        • Ronald

          For Those who favour Same-Sex Marriage Rights the Catholic distinction between same gender attraction and same gender activity are completely irrelevant and obsolete. They simply want it their way and what they want is that they can act freely accordingt to their attraction. In their mind any rejection of homosexual activity is just discrimination. The Catholic prohibition to act out is regarded by them as cruel and hypocritical, because it permits the attraction but prohibits the action. The Church should be aware of this and realize that this is an all-out war on Religious Freedom. The Church shouldn’t think that it can win this war by ‘playing nice’. The Church’s leaders should be very clear and unambiguous here that the homosexual inclination is a disorder and thus a wrong of nature, and that all homosexual activity, whether in thought, word or deed, is mortally sinful.

          • Slats

            Ronald, I essentially agree with you. In the secular mind, there is no distinction. And you are correct, the inclination is a disorder. Of course, they will continue to label us incorrectly as bigots, and we have to be ready with the firm reiteration of our beliefs to explain why this label is wrong.
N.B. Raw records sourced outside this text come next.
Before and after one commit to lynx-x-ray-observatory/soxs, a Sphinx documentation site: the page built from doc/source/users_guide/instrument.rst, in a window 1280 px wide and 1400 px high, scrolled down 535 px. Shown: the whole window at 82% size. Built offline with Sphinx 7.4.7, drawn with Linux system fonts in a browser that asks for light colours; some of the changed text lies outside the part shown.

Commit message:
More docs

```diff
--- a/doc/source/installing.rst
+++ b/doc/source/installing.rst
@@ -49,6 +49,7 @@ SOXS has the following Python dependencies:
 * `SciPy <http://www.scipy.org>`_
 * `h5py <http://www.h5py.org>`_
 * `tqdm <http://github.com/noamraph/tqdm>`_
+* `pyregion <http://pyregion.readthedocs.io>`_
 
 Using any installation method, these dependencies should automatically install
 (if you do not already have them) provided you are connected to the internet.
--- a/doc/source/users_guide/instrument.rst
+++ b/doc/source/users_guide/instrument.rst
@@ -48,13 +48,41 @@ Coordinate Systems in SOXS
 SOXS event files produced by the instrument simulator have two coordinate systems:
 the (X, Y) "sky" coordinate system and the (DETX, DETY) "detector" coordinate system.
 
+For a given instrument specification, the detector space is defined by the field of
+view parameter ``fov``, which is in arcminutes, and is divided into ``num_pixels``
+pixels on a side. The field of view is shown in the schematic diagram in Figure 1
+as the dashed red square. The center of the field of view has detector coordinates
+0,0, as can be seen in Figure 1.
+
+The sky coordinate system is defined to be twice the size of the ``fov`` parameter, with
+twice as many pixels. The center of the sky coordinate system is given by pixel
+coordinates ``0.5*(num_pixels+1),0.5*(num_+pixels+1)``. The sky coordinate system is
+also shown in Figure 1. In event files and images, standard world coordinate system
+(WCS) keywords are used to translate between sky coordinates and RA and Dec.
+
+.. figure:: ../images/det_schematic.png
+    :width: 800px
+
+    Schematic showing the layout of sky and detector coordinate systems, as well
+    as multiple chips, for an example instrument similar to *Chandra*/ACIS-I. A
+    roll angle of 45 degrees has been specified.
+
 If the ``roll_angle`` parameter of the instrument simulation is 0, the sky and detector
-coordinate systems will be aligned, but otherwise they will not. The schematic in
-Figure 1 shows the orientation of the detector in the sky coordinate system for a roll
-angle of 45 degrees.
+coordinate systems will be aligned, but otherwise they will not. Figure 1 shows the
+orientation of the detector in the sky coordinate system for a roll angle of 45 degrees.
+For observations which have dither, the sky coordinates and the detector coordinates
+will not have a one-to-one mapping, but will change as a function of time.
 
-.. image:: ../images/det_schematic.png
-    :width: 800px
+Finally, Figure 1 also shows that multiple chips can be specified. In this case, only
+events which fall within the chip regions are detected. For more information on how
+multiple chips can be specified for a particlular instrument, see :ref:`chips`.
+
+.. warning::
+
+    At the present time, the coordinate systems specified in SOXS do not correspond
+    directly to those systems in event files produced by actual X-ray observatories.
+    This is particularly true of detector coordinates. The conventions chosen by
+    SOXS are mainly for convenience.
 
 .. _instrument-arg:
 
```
            What we cannot do is actually be bigots and throw out what our Church teaches about these matters. And while we may or may not be able to or be guided in prudence to “play nice,” failing to show charity in our presentation of truth is not an option. In my opinion, of course.

          • Paul Sadek

            You’re quite right, Ronald, but it’s what I often call “willful ignorance.” At its basic level, it’s the difference between “wanting to do something” and “doing it.” Really, who can’t see the difference there? Those who practice willful ignorance.



Receive our updates via email.